This title is part of the Applications of Motivational Interviewing Series, edited by Stephen Rollnick, William R. Miller, and Theresa B. Moyers.
“This is a book that many of us have been anticipating for a long time. MI is one of a small number of true evidence-based (and strengths-based!) success stories in offender rehabilitation. This book brings the technique alive in a way that I hope will transform theory and practice in the field.”
—Shadd Maruna, PhD, Professor of Criminology, University of Manchester, United Kingdom
“MI has deservedly gained a substantial national and international following because of its positive pathways to creating change. This clearly written, easily accessible book—with examples throughout—explains the philosophy, rationale, strategy, and tactics of applying MI in criminal justice and related settings. Mental health and criminal justice professionals and students who are interested in correctional rehabilitation, probation and parole, offender reentry, restorative justice, or alternative dispute resolution should view this book as essential reading.”

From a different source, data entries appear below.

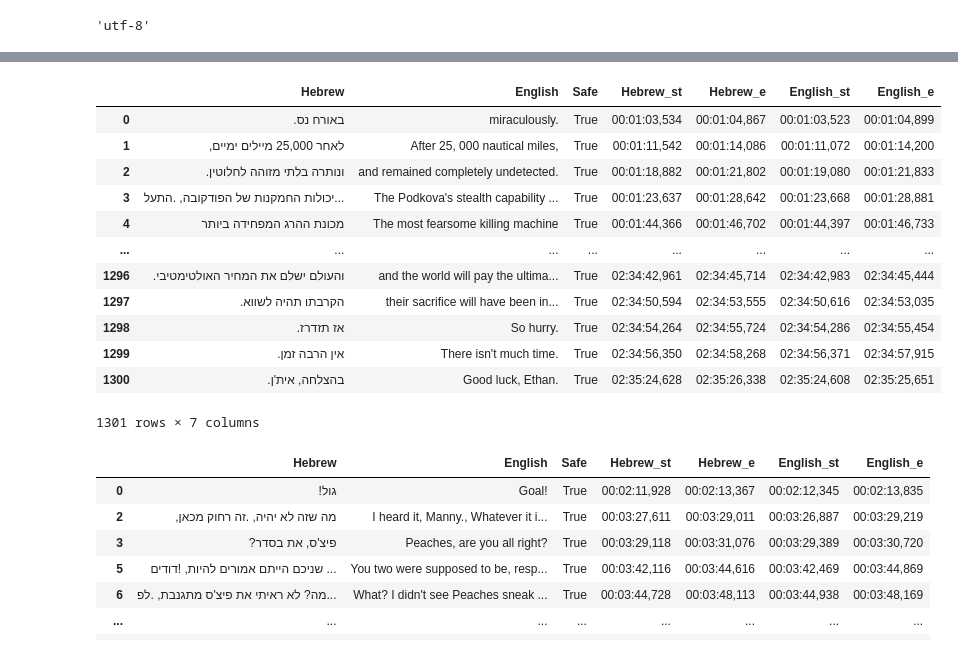
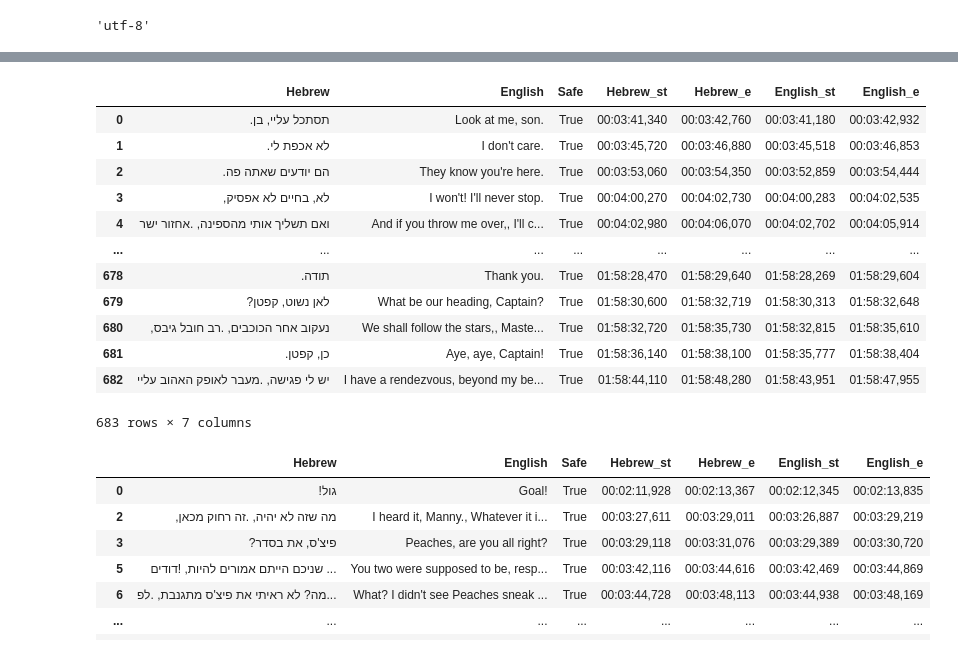
Before and after one commit to Idanq1/Subtitles-Translate, a Jupyter notebook: Subtitles match.ipynb, the cells around one changed output, grey strips where cells are left out. Cells and saved outputs as stored; diff of their text form; code cells hidden in the pictures.

```diff
--- a/Subtitles match.ipynb
+++ b/Subtitles match.ipynb
@@ -113,20 +116,20 @@ subs.to_csv(r"Data/Modified/Aquaman.2018.csv", index=False)
 # %%
-test = pd.read_csv(r"Data/Modified/Mission.Impossible.Dead.Reckoning.Part.One-modified.csv")
+test = pd.read_csv(r"Data/Modified/Pirates.of.the.Caribbean.Dead.Men.Tell.No.Tales.2017.csv")
 test
 # %% [output]
 |  | Hebrew | English | Safe | Hebrew_st | Hebrew_e | English_st | English_e |
-| 0 | .באורח נס | miraculously. | True | 00:01:03,534 | 00:01:04,867 | 00:01:03,523 | 00:01:04,899 |
-| 1 | ,לאחר 25,000 מיילים ימיים | After 25, 000 nautical miles, | True | 00:01:11,542 | 00:01:14,086 | 00:01:11,072 | 00:01:14,200 |
-| 2 | .ונותרה בלתי מזוהה לחלוטין | and remained completely undetected. | True | 00:01:18,882 | 00:01:21,802 | 00:01:19,080 | 00:01:21,833 |
-| 3 | יכולות החמקנות של הפודקובה, .התעל... | The Podkova's stealth capability ... | True | 00:01:23,637 | 00:01:28,642 | 00:01:23,668 | 00:01:28,881 |
-| 4 | מכונת ההרג המפחידה ביותר | The most fearsome killing machine | True | 00:01:44,366 | 00:01:46,702 | 00:01:44,397 | 00:01:46,733 |
+| 0 | .תסתכל עליי, בן | Look at me, son. | True | 00:03:41,340 | 00:03:42,760 | 00:03:41,180 | 00:03:42,932 |
+| 1 | .לא אכפת לי | I don't care. | True | 00:03:45,720 | 00:03:46,880 | 00:03:45,518 | 00:03:46,853 |
+| 2 | .הם יודעים שאתה פה | They know you're here. | True | 00:03:53,060 | 00:03:54,350 | 00:03:52,859 | 00:03:54,444 |
+| 3 | ,לא, בחיים לא אפסיק | I won't! I'll never stop. | True | 00:04:00,270 | 00:04:02,730 | 00:04:00,283 | 00:04:02,535 |
+| 4 | ואם תשליך אותי מהספינה, .אחזור ישר | And if you throw me over,, I'll c... | True | 00:04:02,980 | 00:04:06,070 | 00:04:02,702 | 00:04:05,914 |
 | ... | ... | ... | ... | ... | ... | ... | ... |
-| 1296 | .והעולם ישלם את המחיר האולטימטיבי | and the world will pay the ultima... | True | 02:34:42,961 | 02:34:45,714 | 02:34:42,983 | 02:34:45,444 |
-| 1297 | .הקרבתו תהיה לשווא | their sacrifice will have been in... | True | 02:34:50,594 | 02:34:53,555 | 02:34:50,616 | 02:34:53,035 |
-| 1298 | .אז תזדרז | So hurry. | True | 02:34:54,264 | 02:34:55,724 | 02:34:54,286 | 02:34:55,454 |
-| 1299 | .אין הרבה זמן | There isn't much time. | True | 02:34:56,350 | 02:34:58,268 | 02:34:56,371 | 02:34:57,915 |
-| 1300 | .בהצלחה, אית'ן | Good luck, Ethan. | True | 02:35:24,628 | 02:35:26,338 | 02:35:24,608 | 02:35:25,651 |
+| 678 | .תודה | Thank you. | True | 01:58:28,470 | 01:58:29,640 | 01:58:28,269 | 01:58:29,604 |
+| 679 | ?לאן נשוט, קפטן | What be our heading, Captain? | True | 01:58:30,600 | 01:58:32,719 | 01:58:30,313 | 01:58:32,648 |
+| 680 | ,נעקוב אחר הכוכבים, .רב חובל גיבס | We shall follow the stars,, Maste... | True | 01:58:32,720 | 01:58:35,730 | 01:58:32,815 | 01:58:35,610 |
+| 681 | .כן, קפטן | Aye, aye, Captain! | True | 01:58:36,140 | 01:58:38,100 | 01:58:35,777 | 01:58:38,404 |
+| 682 | יש לי פגישה, .מעבר לאופק האהוב עליי | I have a rendezvous, beyond my be... | True | 01:58:44,110 | 01:58:48,280 | 01:58:43,951 | 01:58:47,955 |
-1301 rows × 7 columns
+683 rows × 7 columns
 # %%
 # Loads back the SubRipTime type
 test['Hebrew_st'] = test['Hebrew_st'].apply(lambda x: SubRipTime.from_string(x) if isinstance(x, str) else x)
```
Also changed, not shown: parts of 7 cells of this notebook, 14 other files.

—Bruce D. Sales, PhD, JD, ScD (h.c.), Virginia L. Roberts Professor, Department of Criminal Justice, Indiana University Bloomington

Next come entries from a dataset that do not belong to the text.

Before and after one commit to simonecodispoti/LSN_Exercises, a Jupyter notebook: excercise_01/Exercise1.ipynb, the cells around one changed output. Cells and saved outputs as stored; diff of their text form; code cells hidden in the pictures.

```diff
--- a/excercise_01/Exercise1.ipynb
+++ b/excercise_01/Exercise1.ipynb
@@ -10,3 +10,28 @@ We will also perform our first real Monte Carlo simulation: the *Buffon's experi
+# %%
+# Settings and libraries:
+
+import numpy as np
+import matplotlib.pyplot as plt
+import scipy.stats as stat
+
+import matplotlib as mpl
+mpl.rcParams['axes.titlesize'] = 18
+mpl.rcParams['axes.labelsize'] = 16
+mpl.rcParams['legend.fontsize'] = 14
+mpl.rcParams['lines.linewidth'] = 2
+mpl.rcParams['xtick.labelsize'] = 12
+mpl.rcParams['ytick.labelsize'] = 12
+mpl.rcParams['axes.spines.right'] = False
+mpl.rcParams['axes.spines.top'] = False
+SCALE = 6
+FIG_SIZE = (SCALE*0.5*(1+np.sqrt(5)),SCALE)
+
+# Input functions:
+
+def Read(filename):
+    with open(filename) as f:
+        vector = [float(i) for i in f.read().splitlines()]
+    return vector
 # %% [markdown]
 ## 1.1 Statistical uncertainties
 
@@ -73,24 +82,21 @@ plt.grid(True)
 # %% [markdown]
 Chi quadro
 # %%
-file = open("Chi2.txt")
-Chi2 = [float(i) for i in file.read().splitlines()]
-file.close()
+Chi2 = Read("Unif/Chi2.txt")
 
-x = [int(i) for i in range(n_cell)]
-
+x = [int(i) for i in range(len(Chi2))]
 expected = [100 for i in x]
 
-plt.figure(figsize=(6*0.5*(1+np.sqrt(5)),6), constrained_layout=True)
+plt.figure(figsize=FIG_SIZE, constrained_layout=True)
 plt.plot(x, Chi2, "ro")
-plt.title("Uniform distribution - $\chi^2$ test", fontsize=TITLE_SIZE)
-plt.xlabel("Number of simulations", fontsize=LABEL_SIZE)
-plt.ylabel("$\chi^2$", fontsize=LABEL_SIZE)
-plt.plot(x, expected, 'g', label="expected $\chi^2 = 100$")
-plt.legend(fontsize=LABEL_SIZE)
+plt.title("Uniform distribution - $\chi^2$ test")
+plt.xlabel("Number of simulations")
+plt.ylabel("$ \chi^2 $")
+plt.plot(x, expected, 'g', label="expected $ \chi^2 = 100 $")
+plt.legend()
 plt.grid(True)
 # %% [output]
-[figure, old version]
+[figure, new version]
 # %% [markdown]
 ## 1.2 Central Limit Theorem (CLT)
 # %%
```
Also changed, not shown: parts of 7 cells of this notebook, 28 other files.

About the Authors:
Jill D. Stinson, PhD, is Assistant Professor and Director of Clinical Training in the Department of Psychology at East Tennessee State University. She previously served as an administrator and sex offender treatment coordinator at Fulton State Hospital, a maximum- and intermediate-security forensic mental health hospital in Missouri. Her research and publications focus on sex offenders with serious mental illness, the role of self-regulation in treatment of personality and severe behavior disorders, and the impact of early childhood trauma in high-risk psychiatric and offender populations. Dr. Stinson is an active member of the Association for the Treatment of Sexual Abusers and an Associate Editor of Sexual Abuse: A Journal of Research and Treatment.

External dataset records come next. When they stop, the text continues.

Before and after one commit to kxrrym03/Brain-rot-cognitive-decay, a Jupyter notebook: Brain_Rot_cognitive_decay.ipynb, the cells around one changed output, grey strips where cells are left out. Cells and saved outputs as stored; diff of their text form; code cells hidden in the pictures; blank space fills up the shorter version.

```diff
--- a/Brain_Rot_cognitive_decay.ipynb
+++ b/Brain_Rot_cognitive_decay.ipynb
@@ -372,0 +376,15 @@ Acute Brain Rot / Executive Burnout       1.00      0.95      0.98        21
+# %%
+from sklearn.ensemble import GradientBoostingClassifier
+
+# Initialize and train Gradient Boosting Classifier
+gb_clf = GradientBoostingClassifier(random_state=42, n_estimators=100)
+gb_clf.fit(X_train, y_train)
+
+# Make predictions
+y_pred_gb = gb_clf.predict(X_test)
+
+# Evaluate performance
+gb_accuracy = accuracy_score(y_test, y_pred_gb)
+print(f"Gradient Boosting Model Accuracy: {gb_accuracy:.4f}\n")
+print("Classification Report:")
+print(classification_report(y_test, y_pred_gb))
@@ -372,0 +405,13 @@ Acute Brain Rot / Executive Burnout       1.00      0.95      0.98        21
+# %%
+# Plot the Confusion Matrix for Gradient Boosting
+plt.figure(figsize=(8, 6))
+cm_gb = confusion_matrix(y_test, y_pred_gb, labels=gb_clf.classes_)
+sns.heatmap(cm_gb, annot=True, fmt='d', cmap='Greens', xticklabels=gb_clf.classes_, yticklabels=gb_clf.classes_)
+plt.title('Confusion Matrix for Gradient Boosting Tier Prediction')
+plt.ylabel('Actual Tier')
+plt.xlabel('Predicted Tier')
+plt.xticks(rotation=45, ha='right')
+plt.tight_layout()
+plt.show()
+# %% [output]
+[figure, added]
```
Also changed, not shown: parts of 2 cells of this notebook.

Michael D. Clark, MSW, is Director of the Center for Strength-Based Strategies, a Michigan-based training and technical assistance group. His interests lie in the application of strength-based and motivational practices for marginalized, court-mandated populations. Mr. Clark served for 16 years as a probation officer and a court magistrate in Lansing, Michigan. He is a board member of the International Association for Correctional and Forensic Psychology and recently served on an expert panel for the United Nations Office on Drugs and Crime in Vienna, Austria. A member of the Motivational Interviewing Network of Trainers (MINT), he delivers MI training in blended learning formats to probation officers, reentry staff, juvenile justice professionals,and addiction counselors across the United States. His website is www.buildmotivation.com.